Painting hidden beneath another art work fetches thousands at sale
PUBLISHED: 07:53 19 July 2018 | UPDATED: 07:53 19 July 2018
A painting by the artist Lucian Freud which had been painted over by another artist when the canvas was re-used, has been sold for £30,000 at auction.
The second painting was painstakingly scraped off with a scalpel to find the Freud underneath and has been sold at Sworders Auctioneers, in Stansted.
Initially, a landscape painting found in the cellar of artist Elizabeth Bodman, who died in 2015, was assumed to be painted by her husband and fellow artist Tom Wright. But, curiously, the back of the canvas was signed “Lucian”.
The story emerged that just before the Second World War, Tom Wright, an apprentice plasterer and pub sign painter in Suffolk, was hanging a pub sign at The Shoulder of Mutton public house, where the young Lucian Freud was drinking.

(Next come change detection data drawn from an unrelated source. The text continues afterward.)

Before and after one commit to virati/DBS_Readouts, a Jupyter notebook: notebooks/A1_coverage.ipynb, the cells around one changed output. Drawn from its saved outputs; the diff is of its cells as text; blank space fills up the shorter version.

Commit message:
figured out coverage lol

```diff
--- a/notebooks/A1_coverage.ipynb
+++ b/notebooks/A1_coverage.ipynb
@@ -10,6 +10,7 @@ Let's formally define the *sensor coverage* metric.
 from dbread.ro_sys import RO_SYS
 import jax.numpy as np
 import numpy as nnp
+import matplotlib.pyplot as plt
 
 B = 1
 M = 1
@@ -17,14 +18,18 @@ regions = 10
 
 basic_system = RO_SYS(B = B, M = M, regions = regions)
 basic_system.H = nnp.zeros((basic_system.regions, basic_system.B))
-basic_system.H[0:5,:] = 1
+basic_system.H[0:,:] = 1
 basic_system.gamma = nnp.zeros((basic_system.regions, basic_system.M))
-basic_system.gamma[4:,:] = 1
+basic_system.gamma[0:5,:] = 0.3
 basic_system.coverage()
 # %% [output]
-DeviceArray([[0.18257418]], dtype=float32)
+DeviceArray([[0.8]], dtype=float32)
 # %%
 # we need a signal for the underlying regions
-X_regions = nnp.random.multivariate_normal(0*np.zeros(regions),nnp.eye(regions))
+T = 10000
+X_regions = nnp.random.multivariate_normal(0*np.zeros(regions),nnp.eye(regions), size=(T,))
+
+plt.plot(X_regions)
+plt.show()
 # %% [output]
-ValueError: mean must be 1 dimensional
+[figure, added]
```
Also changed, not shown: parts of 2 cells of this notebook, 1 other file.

Freud befriended Tom and persuaded him to join him at the East Anglian School of Painting and Drawing in Suffolk.
The school’s founder, the artist Sir Cedric Morris, waived Tom’s fees in lieu of his handyman skills.
Tom is thought to have recycled Freud’s canvas for his painting, as materials were in short supply.
Painstaking conservation work, in which the top layers of paint were removed chip by chip with a scalpel, revealed the work below now attributed to Freud.
The work, called A Suffolk Spring Landscape with Welsh Mountains Beyond, dated 1939-1940 and oil on a canvas, measuring 20 inches by 24, went to a private collector in the UK who bid by telephone.
A spokesman for Sworders said: “Experts validated the signature on the back of the canvas as Freud’s.
“The family of Elizabeth Bodman followed the sale closely and were especially pleased that the painting is to remain in the UK.”
Freud, born in Berlin and the grandson of Sigmund Freud, moved with his family to Britain in 1933 to escape the Nazis. He attended Goldsmiths College, London, and joined the Merchant Navy during the Second World War. His paintings, completed over a 60-year career, are mostly of friends and family.
Also in the sale was a Sir Cedric Morris (1889-1982) landscape, also found in Elizabeth Bodman’s cellar. This work called A Suffolk Landscape, Autumn, dated from 1929, sold for £24,000.